WHAT YOU WILL DO: What is needed is an exact copy of every entry, without the pictures.
Content starts
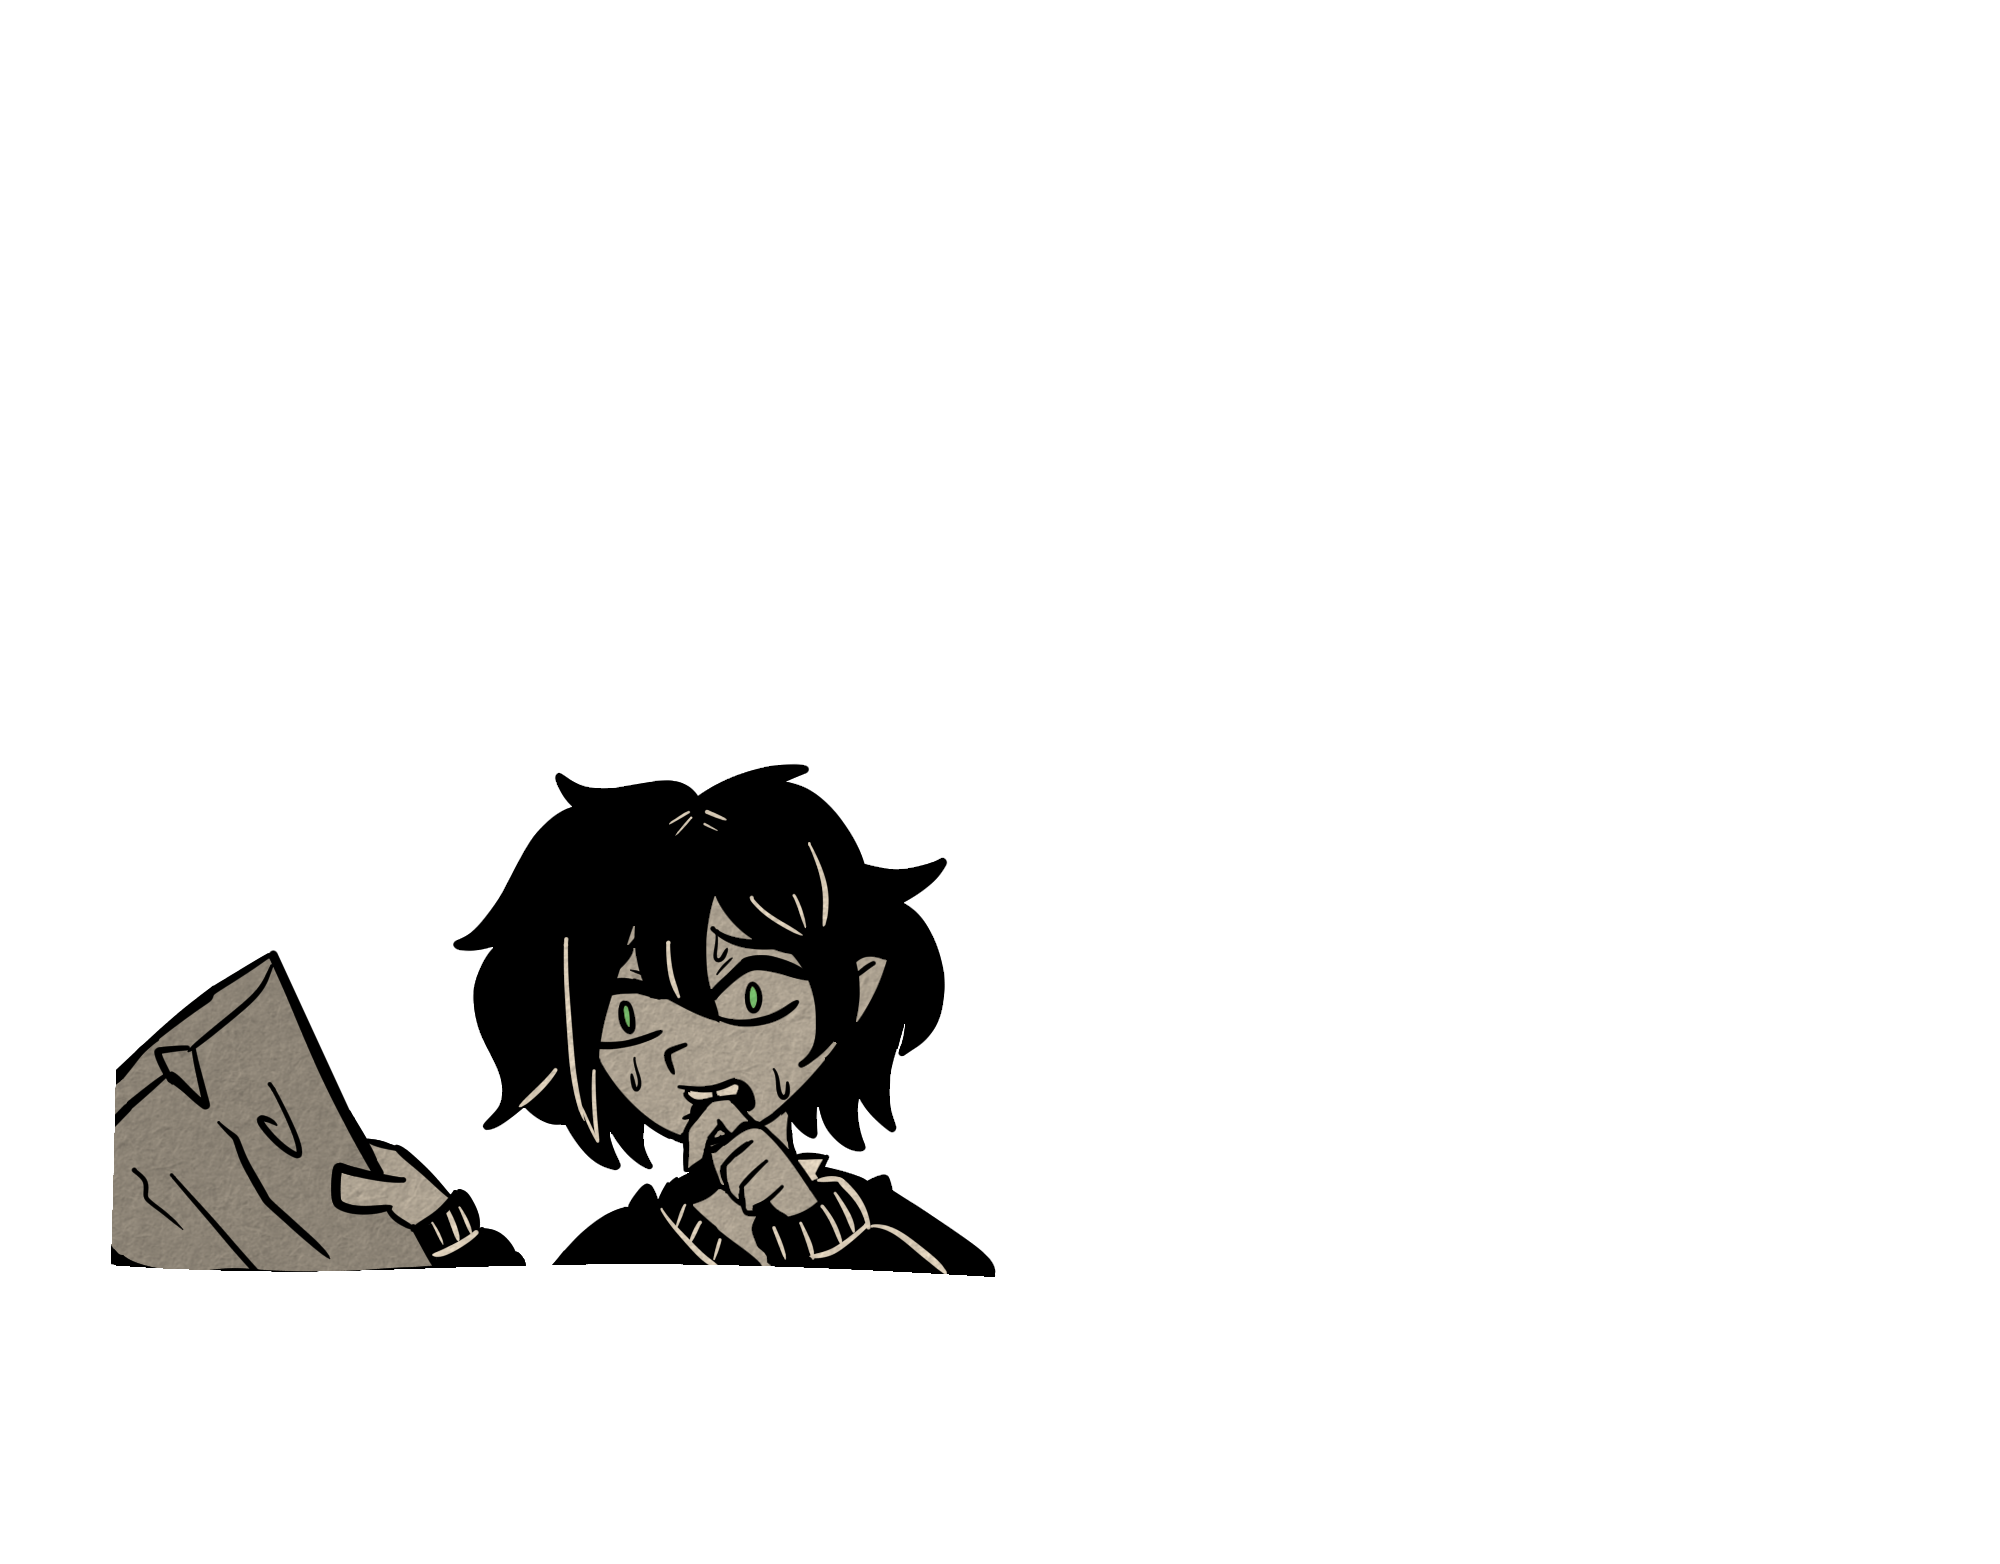
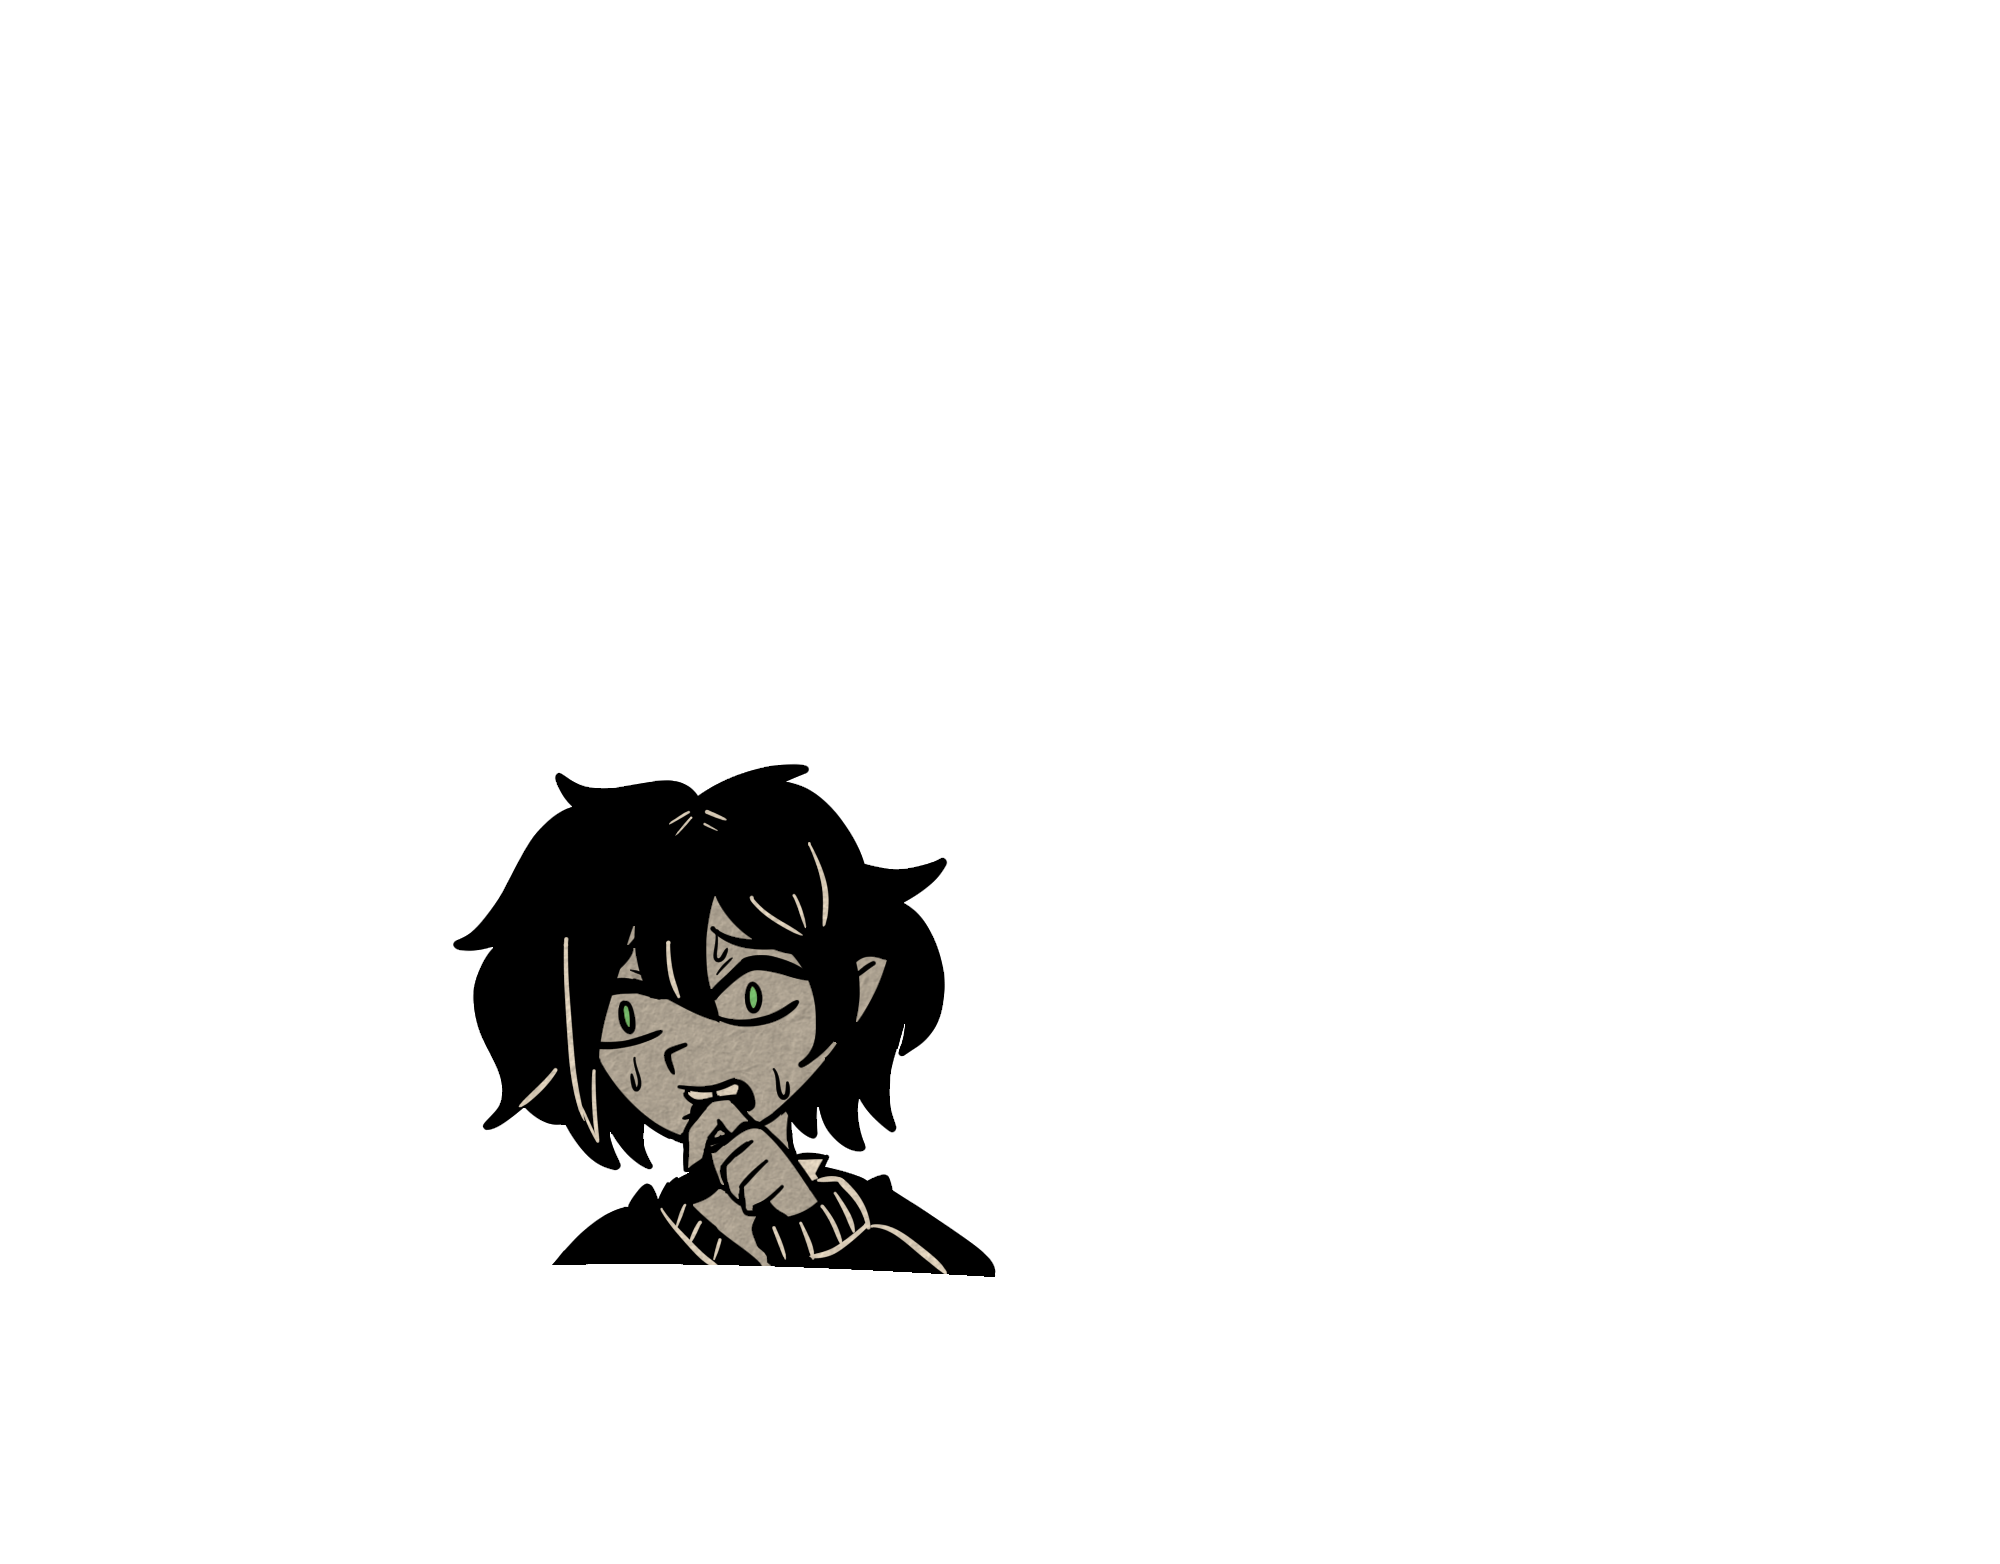
Made more progress on the uh chapter one hide section yeah

Changed region(s): [[0.031, 0.6138, 0.279, 0.8286]]

diff --git a/src/wwwroot/js/script.js b/src/wwwroot/js/script.js
@@ -119,6 +119,12 @@ monogatari.assets('images', {
     'ch1-nearly-caught-test-1': 'rclisk324-test-1.jpg',
     'ch1-hide-background': 'ch1-hide-background.png',
     'ch1-hide-bitedrew': 'ch1-hide-bitedrew.png',
+    'ch1-hide-staredrew-straight': 'ch1-hide-staredrew-straight.png',
+    'ch1-hide-staredrew-right': 'ch1-hide-staredrew-right.png',
+    'ch1-hide-sushley': 'ch1-hide-sushley.png',
+    'ch1-hide-closeshley': 'ch1-hide-closeshley.png',
+    'ch1-hide-relievedrew': 'ch1-hide-relievedrew.png',
+    'ch1-hide-relievedshley': 'ch1-hide-relievedshley.png',
     'cannibal-casket-chapter-1-intro': 'cannibal-casket-chapter-1-intro.png',
 });
 
@@ -340,22 +346,41 @@ monogatari.script({
             'You don\'t stop to give thanks. You bolt down the balcony, picking up the plank as you go just before the door opens.',
             'Your pace slows as you reach Andrew. You cover your panting mouth with your hands after slowly putting down the plank and mop to keep quiet.',
             'show image ch1-hide-background with fadein',
-            'show image ch1-hide-bitedrew with fadein',
+            'show image ch1-hide-staredrew-straight with fadein',
             'Andrew is hiding right by the balcony, listening.',
+            'show image ch1-hide-closeshley with fadein',
+            'hide image ch1-hide-staredrew-straight',
+            'show image ch1-hide-staredrew-right',
             'You join him there. ',
             'warden: Greetings and salutations!',
+            'hide image ch1-hide-staredrew-right',
+            'show image ch1-hide-bitedrew',
             'The warden\'s loud voice almost makes you jump.',
             'His footsteps can be heard creaking the floor as he moves around the apartment.',
+            'hide image ch1-hide-bitedrew',
+            'show image ch1-hide-staredrew-straight',
             'The walls are criminally thin here, they must be made of cardboard. Reinforced with plastic.',
+            'hide image ch1-hide-staredrew-straight',
+            'show image ch1-hide-bitedrew',
             'warden: ..... Huh?',
             'warden: Anybody home?',
+            'hide image ch1-hide-bitedrew',
+            'show image ch1-hide-staredrew-right',
             'There\'s a long stretch of silence, Andrew\'s eyes dart to yours for a moment.',
             'You can almost feel him silently judging, hoping that you did well enough at mopping up.',
             'Naturally, your mopping skills are stupendous. Despite the shabby equipment, you cleaned that up really well.',
             'warden: ..... Oh, great. Another suicide.',
+            'hide image ch1-hide-staredrew-right',
+            'show image ch1-hide-relievedrew',
             'You can visibly see the relief wash over Andrew, that sigh of his preceeds your own, but you\'re just happy to see him happy.',
+            'hide image ch1-hide-closeshley',
+            'show image ch1-hide-relievedshley',
             'Well, happier... He\'s not exactly smiling. It\'s getting harder to see him smile these days.',
+            'hide image ch1-hide-relievedrew',
+            'show image ch1-hide-bitedrew',
             'You can hear more footsteps as the warden paces and searches the neighbor\'s room.',
+            'hide image ch1-hide-relievedshley',
+            'show image ch1-hide-sushley',
             'There\'s the sound of the closet opening and closing - you definitely would have been caught if you tried to hide in there.',
             'Good thing you didn\'t, huh?',
             'The warden\'s search continues, you can hear footsteps, desks being bumped against, chairs moving...',

diff --git a/src/wwwroot/js/options.js b/src/wwwroot/js/options.js
@@ -157,10 +157,10 @@ monogatari.preferences ({
 
 	// Initial Volumes from 0.0 to 1.
 	'Volume': {
-		'Music': 1,
-		'Voice': 1,
-		'Sound': 1,
-		'Video': 1
+		'Music': 0.5,
+		'Voice': 0.8,
+		'Sound': 0.8,
+		'Video': 0.8
 	},
 
 	// Initial resolution used for Electron, it must match the settings inside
Content ends
ANSWER BELOW:
Made more progress on the uh chapter one hide section yeah

Changed region(s): [[0.031, 0.6138, 0.279, 0.8286]]

diff --git a/src/wwwroot/js/script.js b/src/wwwroot/js/script.js
@@ -119,6 +119,12 @@ monogatari.assets('images', {
     'ch1-nearly-caught-test-1': 'rclisk324-test-1.jpg',
     'ch1-hide-background': 'ch1-hide-background.png',
     'ch1-hide-bitedrew': 'ch1-hide-bitedrew.png',
+    'ch1-hide-staredrew-straight': 'ch1-hide-staredrew-straight.png',
+    'ch1-hide-staredrew-right': 'ch1-hide-staredrew-right.png',
+    'ch1-hide-sushley': 'ch1-hide-sushley.png',
+    'ch1-hide-closeshley': 'ch1-hide-closeshley.png',
+    'ch1-hide-relievedrew': 'ch1-hide-relievedrew.png',
+    'ch1-hide-relievedshley': 'ch1-hide-relievedshley.png',
     'cannibal-casket-chapter-1-intro': 'cannibal-casket-chapter-1-intro.png',
 });
 
@@ -340,22 +346,41 @@ monogatari.script({
             'You don\'t stop to give thanks. You bolt down the balcony, picking up the plank as you go just before the door opens.',
             'Your pace slows as you reach Andrew. You cover your panting mouth with your hands after slowly putting down the plank and mop to keep quiet.',
             'show image ch1-hide-background with fadein',
-            'show image ch1-hide-bitedrew with fadein',
+            'show image ch1-hide-staredrew-straight with fadein',
             'Andrew is hiding right by the balcony, listening.',
+            'show image ch1-hide-closeshley with fadein',
+            'hide image ch1-hide-staredrew-straight',
+            'show image ch1-hide-staredrew-right',
             'You join him there. ',
             'warden: Greetings and salutations!',
+            'hide image ch1-hide-staredrew-right',
+            'show image ch1-hide-bitedrew',
             'The warden\'s loud voice almost makes you jump.',
             'His footsteps can be heard creaking the floor as he moves around the apartment.',
+            'hide image ch1-hide-bitedrew',
+            'show image ch1-hide-staredrew-straight',
             'The walls are criminally thin here, they must be made of cardboard. Reinforced with plastic.',
+            'hide image ch1-hide-staredrew-straight',
+            'show image ch1-hide-bitedrew',
             'warden: ..... Huh?',
             'warden: Anybody home?',
+            'hide image ch1-hide-bitedrew',
+            'show image ch1-hide-staredrew-right',
             'There\'s a long stretch of silence, Andrew\'s eyes dart to yours for a moment.',
             'You can almost feel him silently judging, hoping that you did well enough at mopping up.',
             'Naturally, your mopping skills are stupendous. Despite the shabby equipment, you cleaned that up really well.',
             'warden: ..... Oh, great. Another suicide.',
+            'hide image ch1-hide-staredrew-right',
+            'show image ch1-hide-relievedrew',
             'You can visibly see the relief wash over Andrew, that sigh of his preceeds your own, but you\'re just happy to see him happy.',
+            'hide image ch1-hide-closeshley',
+            'show image ch1-hide-relievedshley',
             'Well, happier... He\'s not exactly smiling. It\'s getting harder to see him smile these days.',
+            'hide image ch1-hide-relievedrew',
+            'show image ch1-hide-bitedrew',
             'You can hear more footsteps as the warden paces and searches the neighbor\'s room.',
+            'hide image ch1-hide-relievedshley',
+            'show image ch1-hide-sushley',
             'There\'s the sound of the closet opening and closing - you definitely would have been caught if you tried to hide in there.',
             'Good thing you didn\'t, huh?',
             'The warden\'s search continues, you can hear footsteps, desks being bumped against, chairs moving...',

diff --git a/src/wwwroot/js/options.js b/src/wwwroot/js/options.js
@@ -157,10 +157,10 @@ monogatari.preferences ({
 
 	// Initial Volumes from 0.0 to 1.
 	'Volume': {
-		'Music': 1,
-		'Voice': 1,
-		'Sound': 1,
-		'Video': 1
+		'Music': 0.5,
+		'Voice': 0.8,
+		'Sound': 0.8,
+		'Video': 0.8
 	},
 
 	// Initial resolution used for Electron, it must match the settings inside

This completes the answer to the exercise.